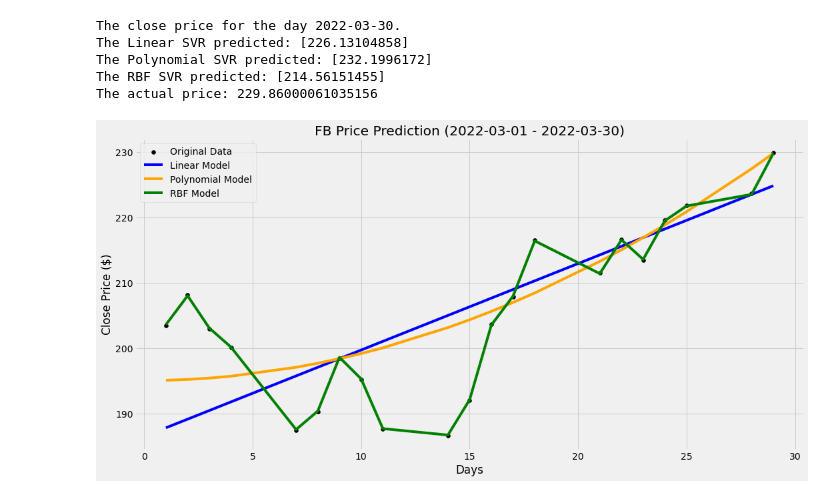
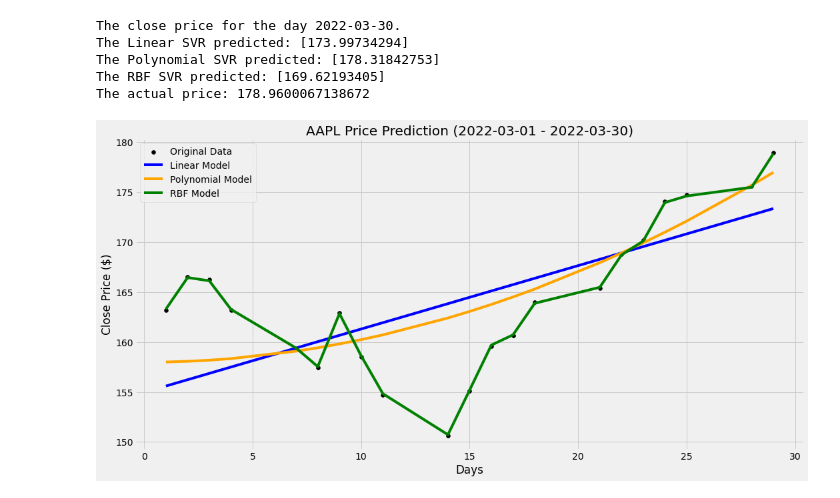
Before and after one commit to BitcoinInvestAnalysis/Capstone, a Jupyter notebook: playground.ipynb, the cells around one changed output. Cells and saved outputs as stored; diff of their text form; code cells hidden in the pictures.

Commit message:
Completed the collection of machine learning plots.

```diff
--- a/playground.ipynb
+++ b/playground.ipynb
@@ -9,11 +9,11 @@ import datetime as dt
 import mplfinance as mpf
 import ml_function as ml
 # %%
-ml.svr_price_prediction(company='FB')
+ml.svr_price_prediction(company='AAPL')
 # %% [output]
 The close price for the day 2022-03-30.
-The Linear SVR predicted: [226.13104858]
-The Polynomial SVR predicted: [232.1996172]
-The RBF SVR predicted: [214.56151455]
-The actual price: 229.86000061035156
+The Linear SVR predicted: [173.99734294]
+The Polynomial SVR predicted: [178.31842753]
+The RBF SVR predicted: [169.62193405]
+The actual price: 178.9600067138672
-[figure, old version]
+[figure, new version]
```
Also changed, not shown: parts of 7 cells of this notebook, 10 other files.
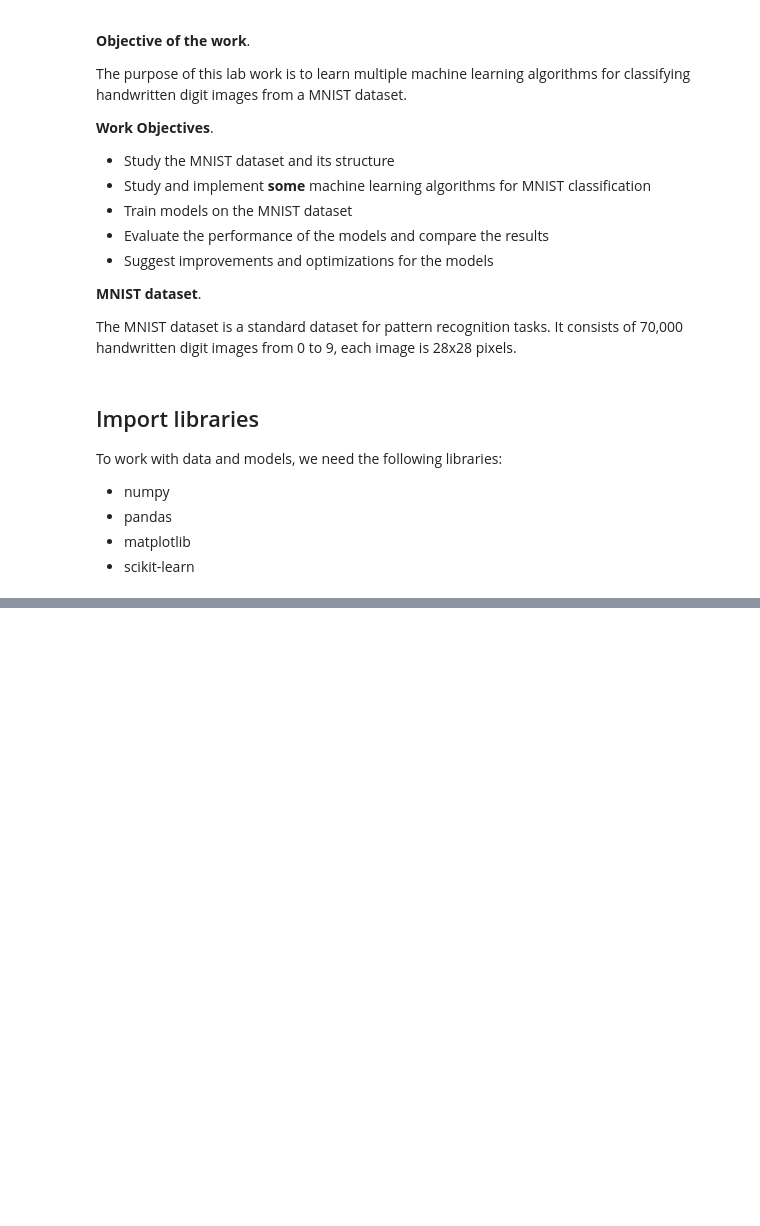
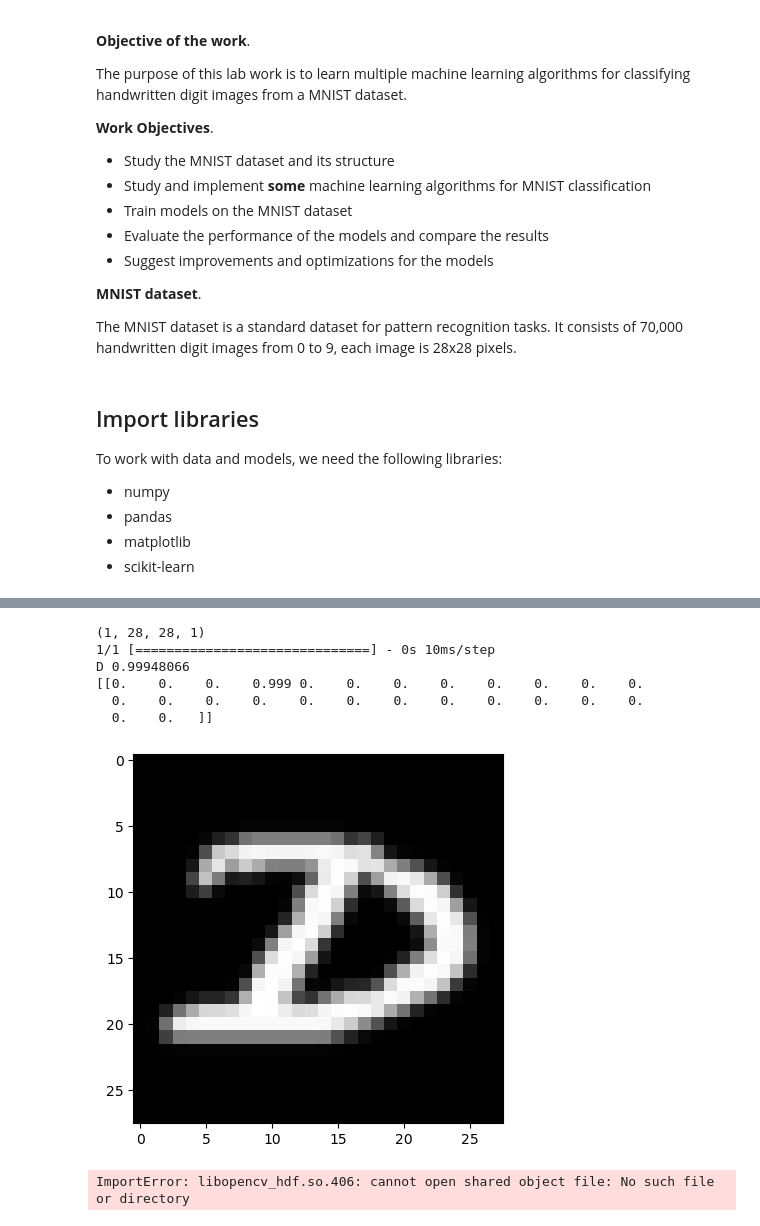
Before and after one commit to d3dx13/Deep-Learning-ITMO-2023, a Jupyter notebook: labs/1/ML_Classification.ipynb, the cells around one changed output, grey strips where cells are left out. Cells and saved outputs as stored; diff of their text form; code cells hidden in the pictures; blank space fills up the shorter version.

```diff
--- a/labs/1/ML_Classification.ipynb
+++ b/labs/1/ML_Classification.ipynb
@@ -119,0 +145,25 @@ X_train, X_test, y_train, y_test =
+# %%
+model = keras.models.Sequential()
+
+model.add(keras.layers.Conv2D(filters=32, kernel_size=(2,2), activation='relu',
+                              input_shape=(image_size,image_size,1)))
+model.add(keras.layers.Dropout(.5))
+
+model.add(keras.layers.Conv2D(filters=128, kernel_size=(15,15), strides=3, activation='relu',
+                              input_shape=(image_size,image_size,1)))
+model.add(keras.layers.Dropout(.5))
+
+model.add(keras.layers.Conv2D(filters=128, kernel_size=(5,5), strides=2, activation='relu',
+                              input_shape=(image_size,image_size,1)))
+
+model.add(keras.layers.Flatten())
+
+model.add(keras.layers.Dense(units=num_classes * 8, activation='relu'))
+model.add(keras.layers.Dense(units=num_classes, activation='softmax'))
+
+model.compile(optimizer='rmsprop', loss='categorical_crossentropy', metrics=['accuracy'])
+model.summary()
+
+MCP = keras.callbacks.ModelCheckpoint('Best_points.h5',verbose=1,save_best_only=True,monitor='val_accuracy',mode='max')
+ES = keras.callbacks.EarlyStopping(monitor='val_accuracy',min_delta=0,verbose=0,restore_best_weights = True,patience=3,mode='max')
+RLP = keras.callbacks.ReduceLROnPlateau(monitor='val_loss',patience=3,factor=0.2,min_lr=0.0001)
@@ -119,0 +254,49 @@ X_train, X_test, y_train, y_test =
+# %%
+idx = np.random.randint(len(test_x))
+image = test_x[idx:idx+1,:,:,:]
+print(image.shape)
+
+plt.imshow(image[0,:,:,0], cmap=plt.cm.binary_r, vmin=0, vmax=1)
+res = model.predict(image)
+
+res_idx = np.argmax(res)
+print(class_mapping[res_idx], np.max(res))
+print(np.round(res * 1000) / 1000)
+# %% [output]
+(1, 28, 28, 1)
+1/1 [==============================] - 0s 10ms/step
+D 0.99948066
+[[0.    0.    0.    0.999 0.    0.    0.    0.    0.    0.    0.    0.
+  0.    0.    0.    0.    0.    0.    0.    0.    0.    0.    0.    0.
+  0.    0.   ]]
+[figure, added]
+# %%
+import cv2
+import matplotlib.pyplot as plt
+
+def grab_frame(cap):
+    ret,frame = cap.read()
+    return cv2.cvtColor(frame,cv2.COLOR_BGR2RGB)
+
+#Initiate the two cameras
+cap1 = cv2.VideoCapture(0)
+
+#create two subplots
+ax1 = plt.subplot(1,2,1)
+ax2 = plt.subplot(1,2,2)
+
+#create two image plots
+im1 = ax1.imshow(grab_frame(cap1))
+im2 = ax2.imshow(grab_frame(cap2))
+
+plt.ion()
+
+while True:
+    im1.set_data(grab_frame(cap1))
+    im2.set_data(grab_frame(cap2))
+    plt.pause(0.2)
+
+plt.ioff() # due to infinite loop, this gets never called.
+plt.show()
+# %% [output]
+ImportError: libopencv_hdf.so.406: cannot open shared object file: No such file or directory
```
Also changed, not shown: parts of 21 cells of this notebook, 5 other files.
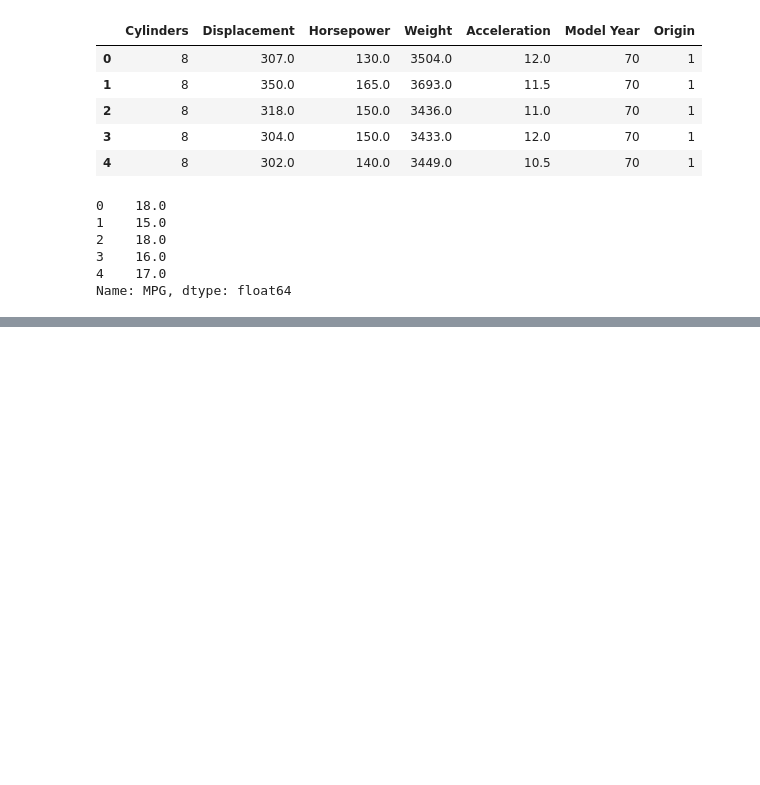
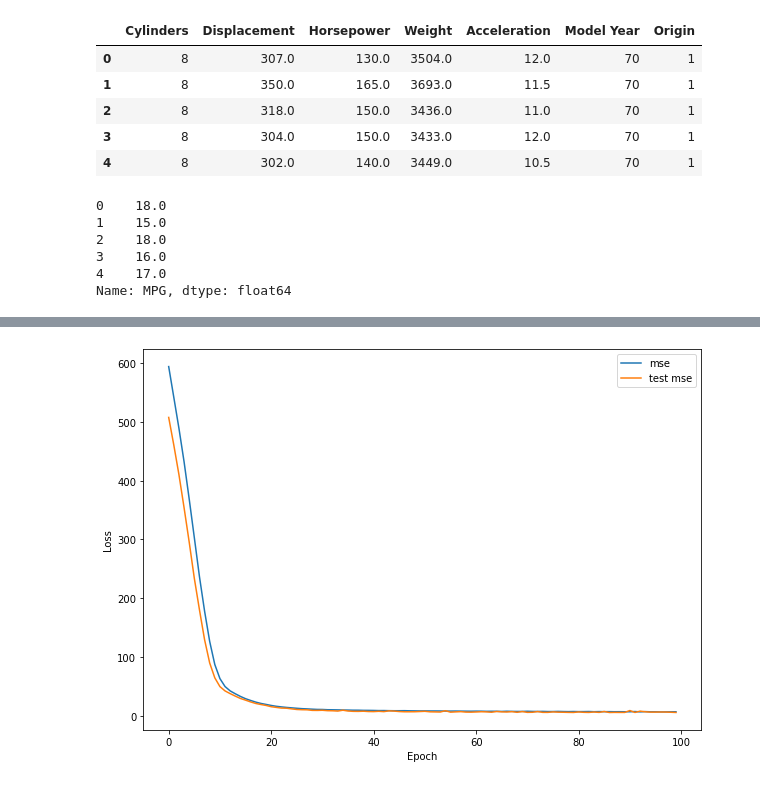
Before and after one commit to dsamne/AI-class, a Jupyter notebook: car_MPG.ipynb, the cells around one changed output, grey strips where cells are left out. Drawn from its saved outputs; the diff is of its cells as text; code cells hidden in the pictures; blank space fills up the shorter version.

```diff
--- a/car_MPG.ipynb
+++ b/car_MPG.ipynb
@@ -173,0 +174,12 @@ plt.show()
+# %%
+# loss 체크
+import matplotlib.pyplot as plt
+plt.figure(figsize=(10,7))
+plt.plot(range(N_EPOCHS), history.history['mse'], label='mse')
+plt.plot(range(N_EPOCHS), history.history['val_mse'], label='test mse')
+plt.xlabel('Epoch')
+plt.ylabel('Loss')
+plt.legend()
+plt.show()
+# %% [output]
+[figure, added]
```
Also changed, not shown: parts of 6 cells of this notebook.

• • • •

§ **Exercise brief**
Without the pictures, copy out each entry exactly as it stands.

§ **The answer**
Before and after one commit to BitcoinInvestAnalysis/Capstone, a Jupyter notebook: playground.ipynb, the cells around one changed output. Cells and saved outputs as stored; diff of their text form; code cells hidden in the pictures.

Commit message:
Completed the collection of machine learning plots.

```diff
--- a/playground.ipynb
+++ b/playground.ipynb
@@ -9,11 +9,11 @@ import datetime as dt
 import mplfinance as mpf
 import ml_function as ml
 # %%
-ml.svr_price_prediction(company='FB')
+ml.svr_price_prediction(company='AAPL')
 # %% [output]
 The close price for the day 2022-03-30.
-The Linear SVR predicted: [226.13104858]
-The Polynomial SVR predicted: [232.1996172]
-The RBF SVR predicted: [214.56151455]
-The actual price: 229.86000061035156
+The Linear SVR predicted: [173.99734294]
+The Polynomial SVR predicted: [178.31842753]
+The RBF SVR predicted: [169.62193405]
+The actual price: 178.9600067138672
-[figure, old version]
+[figure, new version]
```
Also changed, not shown: parts of 7 cells of this notebook, 10 other files.
Before and after one commit to d3dx13/Deep-Learning-ITMO-2023, a Jupyter notebook: labs/1/ML_Classification.ipynb, the cells around one changed output, grey strips where cells are left out. Cells and saved outputs as stored; diff of their text form; code cells hidden in the pictures; blank space fills up the shorter version.

```diff
--- a/labs/1/ML_Classification.ipynb
+++ b/labs/1/ML_Classification.ipynb
@@ -119,0 +145,25 @@ X_train, X_test, y_train, y_test =
+# %%
+model = keras.models.Sequential()
+
+model.add(keras.layers.Conv2D(filters=32, kernel_size=(2,2), activation='relu',
+                              input_shape=(image_size,image_size,1)))
+model.add(keras.layers.Dropout(.5))
+
+model.add(keras.layers.Conv2D(filters=128, kernel_size=(15,15), strides=3, activation='relu',
+                              input_shape=(image_size,image_size,1)))
+model.add(keras.layers.Dropout(.5))
+
+model.add(keras.layers.Conv2D(filters=128, kernel_size=(5,5), strides=2, activation='relu',
+                              input_shape=(image_size,image_size,1)))
+
+model.add(keras.layers.Flatten())
+
+model.add(keras.layers.Dense(units=num_classes * 8, activation='relu'))
+model.add(keras.layers.Dense(units=num_classes, activation='softmax'))
+
+model.compile(optimizer='rmsprop', loss='categorical_crossentropy', metrics=['accuracy'])
+model.summary()
+
+MCP = keras.callbacks.ModelCheckpoint('Best_points.h5',verbose=1,save_best_only=True,monitor='val_accuracy',mode='max')
+ES = keras.callbacks.EarlyStopping(monitor='val_accuracy',min_delta=0,verbose=0,restore_best_weights = True,patience=3,mode='max')
+RLP = keras.callbacks.ReduceLROnPlateau(monitor='val_loss',patience=3,factor=0.2,min_lr=0.0001)
@@ -119,0 +254,49 @@ X_train, X_test, y_train, y_test =
+# %%
+idx = np.random.randint(len(test_x))
+image = test_x[idx:idx+1,:,:,:]
+print(image.shape)
+
+plt.imshow(image[0,:,:,0], cmap=plt.cm.binary_r, vmin=0, vmax=1)
+res = model.predict(image)
+
+res_idx = np.argmax(res)
+print(class_mapping[res_idx], np.max(res))
+print(np.round(res * 1000) / 1000)
+# %% [output]
+(1, 28, 28, 1)
+1/1 [==============================] - 0s 10ms/step
+D 0.99948066
+[[0.    0.    0.    0.999 0.    0.    0.    0.    0.    0.    0.    0.
+  0.    0.    0.    0.    0.    0.    0.    0.    0.    0.    0.    0.
+  0.    0.   ]]
+[figure, added]
+# %%
+import cv2
+import matplotlib.pyplot as plt
+
+def grab_frame(cap):
+    ret,frame = cap.read()
+    return cv2.cvtColor(frame,cv2.COLOR_BGR2RGB)
+
+#Initiate the two cameras
+cap1 = cv2.VideoCapture(0)
+
+#create two subplots
+ax1 = plt.subplot(1,2,1)
+ax2 = plt.subplot(1,2,2)
+
+#create two image plots
+im1 = ax1.imshow(grab_frame(cap1))
+im2 = ax2.imshow(grab_frame(cap2))
+
+plt.ion()
+
+while True:
+    im1.set_data(grab_frame(cap1))
+    im2.set_data(grab_frame(cap2))
+    plt.pause(0.2)
+
+plt.ioff() # due to infinite loop, this gets never called.
+plt.show()
+# %% [output]
+ImportError: libopencv_hdf.so.406: cannot open shared object file: No such file or directory
```
Also changed, not shown: parts of 21 cells of this notebook, 5 other files.
Before and after one commit to dsamne/AI-class, a Jupyter notebook: car_MPG.ipynb, the cells around one changed output, grey strips where cells are left out. Drawn from its saved outputs; the diff is of its cells as text; code cells hidden in the pictures; blank space fills up the shorter version.

```diff
--- a/car_MPG.ipynb
+++ b/car_MPG.ipynb
@@ -173,0 +174,12 @@ plt.show()
+# %%
+# loss 체크
+import matplotlib.pyplot as plt
+plt.figure(figsize=(10,7))
+plt.plot(range(N_EPOCHS), history.history['mse'], label='mse')
+plt.plot(range(N_EPOCHS), history.history['val_mse'], label='test mse')
+plt.xlabel('Epoch')
+plt.ylabel('Loss')
+plt.legend()
+plt.show()
+# %% [output]
+[figure, added]
```
Also changed, not shown: parts of 6 cells of this notebook.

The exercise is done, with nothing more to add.